The vulgarity of super-rich weddings should ideally suggest to the Indian middle class how vulgar they themselves appear to the poor. The classy think their wealth is hidden from plain sight, but there are things that are not invisible to the poor. In fact, class reminds them of both wealth and alien culture, the reason why class is politically more despicable than son-of-the-soil wealth. Isn’t it true after all that the average Indian relates more with Salman Khan, a multi-millionaire, than with any of Delhi’s “austere” intellectuals whose only extravagance is the invisible money their parents had spent on their college degrees?
From this fault line flows a stream of politics. Indian politics is the revenge of the poor, but it does not pain the provincial capitalists as much as it harms the global Indian, the believer in both the West European enlightenment and peepal tree enlightenment. This is not exclusively an Indian phenomenon.
In one of the several attempts by the New Yorker magazine to understand the popularity of Donald Trump, the magazine quoted Charles Keeney, a history professor: “When people (in West Virginia county) talk about Trump, they talk about how they don’t like the establishment or the élites…When they say that, they mean who they see on television—they envision people in New York City making fun of them and calling them stupid…So when they see that the media élite is driven out of their mind at the success of Donald Trump it makes them want to root for him. It’s like giving the middle finger to the rest of the country.”
They find the sophisticates so vulgar that they identify more with Trump, a very rich man.
The rise of strongmen and of the right across the world, and the Brexit vote, too, is a demonstration of the fact that the average voter despises the articulate global intellectual--so much, that even when the intellectual talks sense, the voter hates sense itself. People are not irrational; they just hate some people more than others. This is why it has been an excellent strategy for some intellectuals to seek refuge in activism, where they are more endearing.
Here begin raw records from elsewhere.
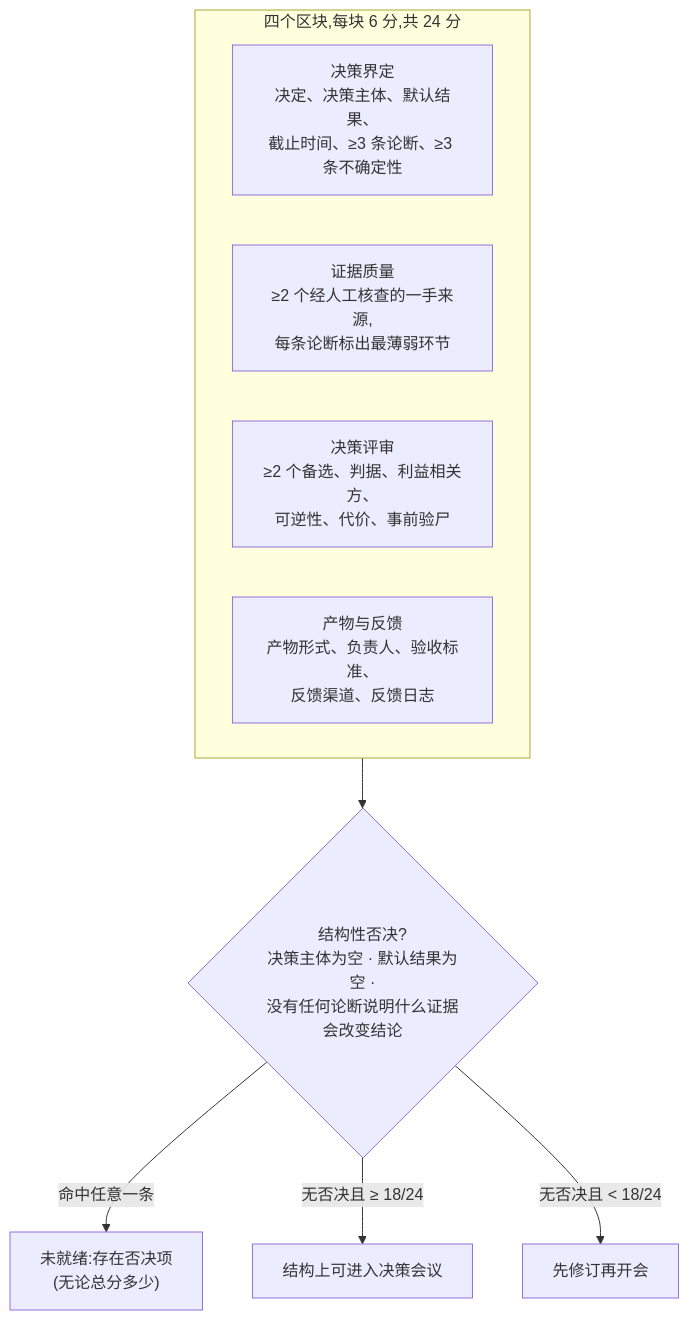
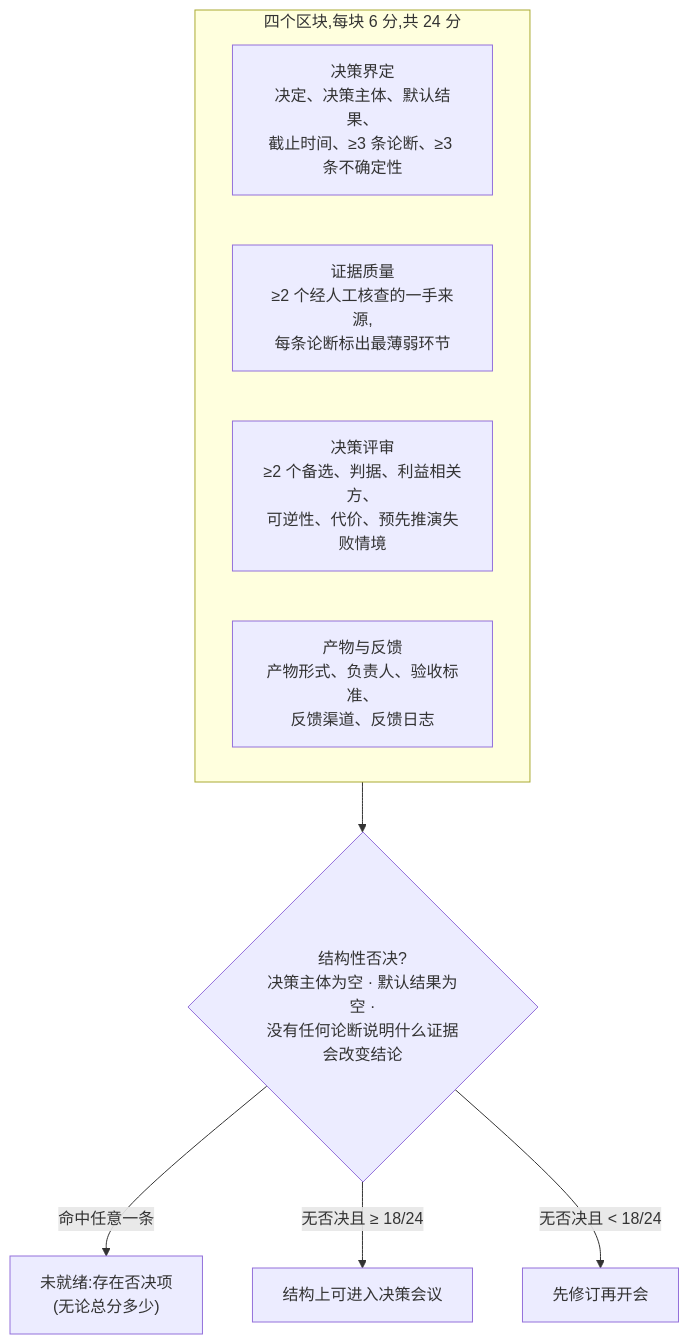
The second of 2 diagrams in README.zh-CN.md (Anonymousyz/research-to-decision-toolkit), drawn with Mermaid before and after one commit. The commit also changed other lines of this file, not shown here.

````diff
--- a/README.zh-CN.md
+++ b/README.zh-CN.md
@@ -114,13 +110,13 @@
 ```mermaid
 flowchart TB
     subgraph areas["四个区块,每块 6 分,共 24 分"]
         A1["决策界定<br/>决定、决策主体、默认结果、<br/>截止时间、≥3 条论断、≥3 条不确定性"]
         A2["证据质量<br/>≥2 个经人工核查的一手来源,<br/>每条论断标出最薄弱环节"]
-        A3["决策评审<br/>≥2 个备选、判据、利益相关方、<br/>可逆性、代价、事前验尸"]
+        A3["决策评审<br/>≥2 个备选、判据、利益相关方、<br/>可逆性、代价、预先推演失败情境"]
         A4["产物与反馈<br/>产物形式、负责人、验收标准、<br/>反馈渠道、反馈日志"]
     end
     areas --> S{"结构性否决?<br/>决策主体为空 · 默认结果为空 ·<br/>没有任何论断说明什么证据会改变结论"}
     S -- "命中任意一条" --> V["未就绪:存在否决项<br/>(无论总分多少)"]
     S -- "无否决且 ≥ 18/24" --> R["结构上可进入决策会议"]
     S -- "无否决且 < 18/24" --> W["先修订再开会"]
 ```
````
You may argue that the poor can tell the difference between you and a billionaire who commutes in choppers. I grant this though I will find it hilarious to tell a poor man, “Wealth, my friend, is a spectrum.” Is poverty a spectrum? There can be a spectrum of data, but is the state of being poor a spectrum?
In politics, identity is never a spectrum. Political identity is often binary--flawed, but binary. Male, female. White, black. Rich, poor. There was a time when the Indian middle-class behaved like the poor (many of us went to ration shops, we went to the same schools and watched the same film as the poor in the same theatre and, probably, voted for the same political party, Congress). But today, we behave more like the rich. A person always knows the precise answer to the question: In your nation are you rich or poor?
There is a view that the rich of India subsidise the poor. But, as the former chief economic adviser Arvind Subramanian pointed out in the economic survey in 2015, India’s subsidies benefit the rich more because they are in a position to consume more of the cheap power, utility and food. Also, the lifestyle of the middle class is subsidised by the low-wages of the poor. Being middle-class in a poor country is to be rich at a heavy discount.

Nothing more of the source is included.